Instructor Zachary Ives
Location: 576 Levine Hall
Office hour: Wednesdays 1:30-2:30pm
Time and location Location: 101 Towne (Heilmeier Hall)
Monday/Wednesday/Friday 11am - noon
Teaching assistants As you know there is a space challenge in SEAS. Unless announced in advance, all office hours are in the Levine North 5th Floor Levine 6th Floor "bump space" near the elevator. If the TA isn't there, please look on the board for an alternate space, or email us. We appreciate your patience.

Avani Deshpande, avanid@seas, Office Hours Wednesday 5:00-6:00
Shengda Ding, shengda@seas, Office Hours Thursday 1:30-2:30
Shruthi Gorantala, shruthig@seas, Office Hours Tuesday 6:00-7:00
Akshay Hegde, ahegde@seas, Office Hours Monday 5:00-6:00
Mounica Maddela, mounicam@seas, Office Hours Friday 6:00-7:00

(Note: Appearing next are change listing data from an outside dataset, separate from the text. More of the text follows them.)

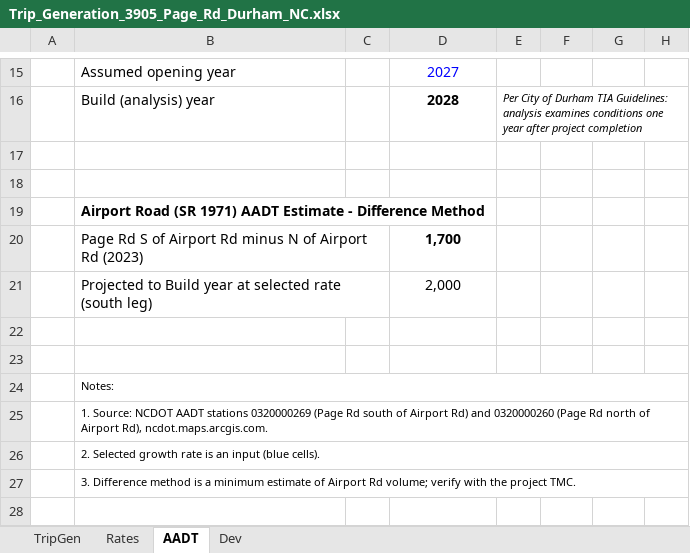
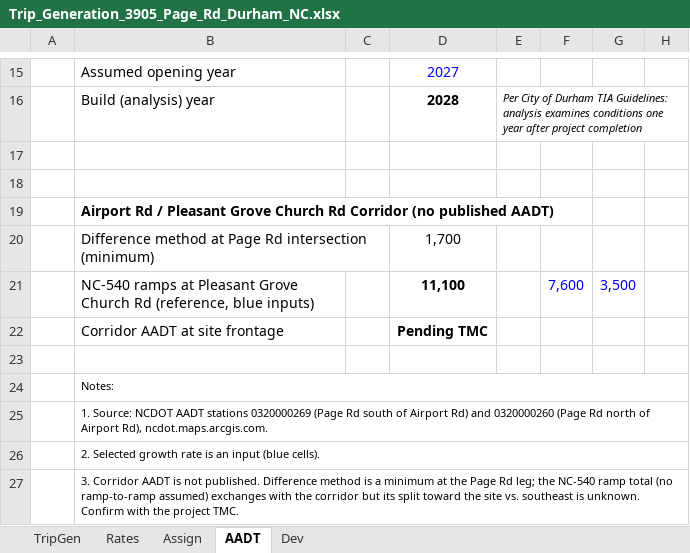
Before and after one commit to bahretc/Etch-A-Sketch, an Excel workbook: 3905_Page_Rd_Trip_Generation/Trip_Generation_3905_Page_Rd_Durham_NC.xlsx, sheet AADT, drawn as a sheet; only a part is shown, gaps mark what is left out; values as stored, in another font and other column widths than the file's, no borders; removed rows and columns are numbered as before the commit, all else as after; the diff names each change by its address in the sheet, - before the commit and + after, or states it on an @@ line.

```diff
--- a/3905_Page_Rd_Trip_Generation/Trip_Generation_3905_Page_Rd_Durham_NC.xlsx (sheet AADT)
+++ b/3905_Page_Rd_Trip_Generation/Trip_Generation_3905_Page_Rd_Durham_NC.xlsx (sheet AADT)
+sheet tab: Assign
-B19: Airport Road (SR 1971) AADT Estimate - Difference Method
+B19: Airport Rd / Pleasant Grove Church Rd Corridor (no published AADT)
-B20: Page Rd S of Airport Rd minus N of Airport Rd (2023)
+B20: Difference method at Page Rd intersection (minimum)
-D20 bold: on
+D20 bold: off
-row 21:  | Projected to Build year at selected rate (south leg) |  | 2,000
-row 21: (empty)
+row 21:  | NC-540 ramps at Pleasant Grove Church Rd (reference, blue inputs) |  | 11,100 |  | 7,600 | 3,500
+row 22:  | Corridor AADT at site frontage |  | Pending TMC
-B27: 3. Difference method is a minimum estimate of Airport Rd volume; verify with the…
+B27: 3. Corridor AADT is not published. Difference method is a minimum at the Page Rd leg; the NC-540 ramp total (no ramp-to-ramp assumed) exchanges with the corridor but its split toward the site vs. southeast is unknown. Confirm with the…
```
Also changed, not shown: 1 other file.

Course description This course focuses on the issues encountered in building Internet and web systems: scalability, interoperability (of data and code), atomicity and consistency models, replication, and location of resources, services, and data. Note that it is not about building database-backed or PHP/JSP/Servlet-based web sites (for this, see CIS 450/550 or NETS 212). Here, we will learn how a Servlet server itself is built!

We will examine how XML standards enable information exchange; how web services support cross-platform interoperability (and what their limitations are); how "cloud computing" services work; how to do replication and Akamai-like content distribution; and how application servers provide transaction support in distributed environments. We will study techniques for locating machines, resources, and data (including directory systems, information retrieval indexing and ranking, web search, and publish/subscribe systems); we will discuss collaborative filtering and mining the Web for patterns; we will investigate how different architectures support scalability (and the issues they face). We will also examine the ideas that have been proposed for tomorrow's Web, including the "Semantic Web", and see some of the challenges, research directions, and potential pitfalls.

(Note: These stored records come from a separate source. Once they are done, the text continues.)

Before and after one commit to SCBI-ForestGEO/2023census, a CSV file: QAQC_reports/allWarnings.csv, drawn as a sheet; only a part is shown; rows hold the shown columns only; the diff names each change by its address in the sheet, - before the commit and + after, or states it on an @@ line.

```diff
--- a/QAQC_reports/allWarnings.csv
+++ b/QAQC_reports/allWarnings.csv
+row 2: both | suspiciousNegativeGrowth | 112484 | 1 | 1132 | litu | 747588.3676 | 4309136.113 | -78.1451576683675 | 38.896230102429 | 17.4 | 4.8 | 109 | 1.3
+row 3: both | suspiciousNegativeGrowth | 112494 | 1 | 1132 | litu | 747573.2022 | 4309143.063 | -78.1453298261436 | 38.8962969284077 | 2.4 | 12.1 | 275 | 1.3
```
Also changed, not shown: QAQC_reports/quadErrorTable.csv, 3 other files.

An important goal of the course is not simply to discuss issues and solutions, but to provide hands-on experience with a substantial implementation project. This semester's project will be a peer-to-peer implementation of a Googe-style search engine, including distributed, scalable crawling; indexing with ranking; and even PageRank. We will also incorporate the use of topic-specific recognizers and mash-ups.

As a side effect of the material of this course, you will learn about some aspects of large-scale software development: assimilating large APIs, thinking about modularity, reading other people's code, managing versions, debugging, and so on.

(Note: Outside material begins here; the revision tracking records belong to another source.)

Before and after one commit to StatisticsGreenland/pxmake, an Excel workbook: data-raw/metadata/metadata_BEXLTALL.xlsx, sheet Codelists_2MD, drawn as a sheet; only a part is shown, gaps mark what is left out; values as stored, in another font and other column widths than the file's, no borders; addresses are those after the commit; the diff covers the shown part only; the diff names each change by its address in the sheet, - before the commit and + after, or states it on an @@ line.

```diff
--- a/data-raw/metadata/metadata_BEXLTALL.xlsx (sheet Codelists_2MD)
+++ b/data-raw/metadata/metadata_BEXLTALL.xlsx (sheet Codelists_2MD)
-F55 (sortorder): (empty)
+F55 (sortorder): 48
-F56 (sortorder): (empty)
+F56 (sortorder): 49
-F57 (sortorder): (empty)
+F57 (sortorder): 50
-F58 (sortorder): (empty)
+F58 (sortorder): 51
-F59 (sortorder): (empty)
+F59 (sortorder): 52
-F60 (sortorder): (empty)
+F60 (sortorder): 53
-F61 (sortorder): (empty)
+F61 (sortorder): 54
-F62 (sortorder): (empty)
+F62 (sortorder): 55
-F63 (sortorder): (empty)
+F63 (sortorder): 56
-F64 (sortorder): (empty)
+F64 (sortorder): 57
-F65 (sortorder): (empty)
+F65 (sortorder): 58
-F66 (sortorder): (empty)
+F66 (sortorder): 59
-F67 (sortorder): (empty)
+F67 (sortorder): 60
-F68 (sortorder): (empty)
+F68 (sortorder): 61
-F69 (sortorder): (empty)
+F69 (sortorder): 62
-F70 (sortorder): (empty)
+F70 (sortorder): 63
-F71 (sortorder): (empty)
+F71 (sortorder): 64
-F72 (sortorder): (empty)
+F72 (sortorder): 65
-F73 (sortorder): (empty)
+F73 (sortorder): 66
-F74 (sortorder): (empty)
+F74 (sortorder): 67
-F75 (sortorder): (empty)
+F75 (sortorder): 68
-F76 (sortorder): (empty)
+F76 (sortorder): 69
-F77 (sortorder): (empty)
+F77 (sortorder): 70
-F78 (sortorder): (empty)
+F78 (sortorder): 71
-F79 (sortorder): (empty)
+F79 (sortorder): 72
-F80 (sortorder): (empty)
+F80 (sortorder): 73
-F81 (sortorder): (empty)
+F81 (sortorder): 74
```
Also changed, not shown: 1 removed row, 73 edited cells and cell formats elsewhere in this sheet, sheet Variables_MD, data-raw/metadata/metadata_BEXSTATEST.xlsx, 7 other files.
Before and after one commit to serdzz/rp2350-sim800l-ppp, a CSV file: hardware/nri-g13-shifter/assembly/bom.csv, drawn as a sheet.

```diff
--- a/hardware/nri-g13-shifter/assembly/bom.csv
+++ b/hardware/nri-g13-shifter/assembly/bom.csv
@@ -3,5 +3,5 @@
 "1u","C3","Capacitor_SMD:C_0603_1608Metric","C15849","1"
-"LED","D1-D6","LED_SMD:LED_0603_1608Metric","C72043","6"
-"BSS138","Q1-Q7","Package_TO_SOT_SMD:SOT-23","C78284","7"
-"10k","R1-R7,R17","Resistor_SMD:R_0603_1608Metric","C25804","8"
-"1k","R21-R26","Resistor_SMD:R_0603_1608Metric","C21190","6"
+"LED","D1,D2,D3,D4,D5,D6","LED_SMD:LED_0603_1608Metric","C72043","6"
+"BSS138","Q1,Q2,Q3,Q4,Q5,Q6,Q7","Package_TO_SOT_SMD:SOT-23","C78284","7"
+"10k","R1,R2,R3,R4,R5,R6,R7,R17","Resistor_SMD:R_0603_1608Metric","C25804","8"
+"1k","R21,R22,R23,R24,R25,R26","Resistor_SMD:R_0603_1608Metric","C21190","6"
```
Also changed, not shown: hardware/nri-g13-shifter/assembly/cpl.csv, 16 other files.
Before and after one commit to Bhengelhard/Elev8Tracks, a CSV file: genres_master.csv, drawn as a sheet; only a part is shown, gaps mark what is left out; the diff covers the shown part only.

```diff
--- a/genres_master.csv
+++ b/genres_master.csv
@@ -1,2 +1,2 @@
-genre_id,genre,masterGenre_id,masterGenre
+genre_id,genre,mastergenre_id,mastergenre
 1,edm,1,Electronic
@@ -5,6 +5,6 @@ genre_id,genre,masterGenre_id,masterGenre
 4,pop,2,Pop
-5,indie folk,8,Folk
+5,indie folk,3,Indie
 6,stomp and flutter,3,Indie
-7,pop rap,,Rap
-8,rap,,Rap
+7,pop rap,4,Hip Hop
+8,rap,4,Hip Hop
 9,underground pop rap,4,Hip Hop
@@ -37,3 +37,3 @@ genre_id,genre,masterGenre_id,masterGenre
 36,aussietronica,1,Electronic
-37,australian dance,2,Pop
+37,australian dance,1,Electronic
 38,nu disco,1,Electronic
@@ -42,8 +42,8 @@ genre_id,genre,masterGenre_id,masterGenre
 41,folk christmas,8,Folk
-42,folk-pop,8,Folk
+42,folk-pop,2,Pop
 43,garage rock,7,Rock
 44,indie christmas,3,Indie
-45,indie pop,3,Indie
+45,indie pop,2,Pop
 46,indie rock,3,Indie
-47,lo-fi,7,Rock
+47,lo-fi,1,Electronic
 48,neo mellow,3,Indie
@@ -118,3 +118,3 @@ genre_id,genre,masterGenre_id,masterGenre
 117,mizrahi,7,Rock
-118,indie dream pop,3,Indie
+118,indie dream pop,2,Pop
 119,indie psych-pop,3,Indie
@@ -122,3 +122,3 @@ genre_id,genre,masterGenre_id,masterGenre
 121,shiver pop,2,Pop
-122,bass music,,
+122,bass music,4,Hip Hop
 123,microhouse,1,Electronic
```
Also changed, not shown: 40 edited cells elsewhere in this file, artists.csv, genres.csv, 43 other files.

CIS555 is now a core course for the MSE degree; for details, please see the MSE requirements. The Daily Pennsylvanian recently published a nice article about CIS455/555.

Format The format will be three 1-hour lectures per week, plus assigned readings from handouts. There will be regular homework assignments and a substantial implementation project with experimental validation and a report. There will also be a midterm and a final exam.
Prerequisites This course expects familiarity with threads and concurrency, as well as strong Java programming skills. Those highly proficient in another programming language, such as C++ or C#, should be able to translate their skills easily. The course will require a considerable amount of programming, as well as the ability to work with your classmates in teams.
Texts and readings Distributed Systems: Principles and Paradigms, 2nd ed, by Tanenbaum and van Steen, Prentice Hall
Additional materials will be provided as handouts or in the form of light technical papers.
Grading Homework 32%, midterm 15%, final exam 15%, project 33%, participation 5%.
Other resources We will be using Piazza for course-related discussions; please sign up here.
Assignments The homework assignments will be available here.
Final project Wondering what you will be able to do at the end of this class? Here is an example from Spring 2013:
70! result with preview
Brandon, Edward, Steven, and Mitchell
70! result with video
Brandon Krieger, Steven Krouse, Mitchell Stern, and Edward Wadsworth built "70!", a cloud-based search engine. 70! consists of 1) a scalable distributed crawler that runs on Amazon EC2 instances and uses FreePastry for coordination; 2) an indexer and a PageRank engine that is based on Elastic MapReduce; and 3) a web frontend. Hitchhiker can show previews of the results it returns, and it supports voice-controlled search; as a special feature, users can navigate the results by 'swiping' with their hands in front of a webcam.
Previous versions (recently taught by Prof. Haeberlen) Spring 2014 |  Spring 2013 |  Spring 2012 |  Spring 2011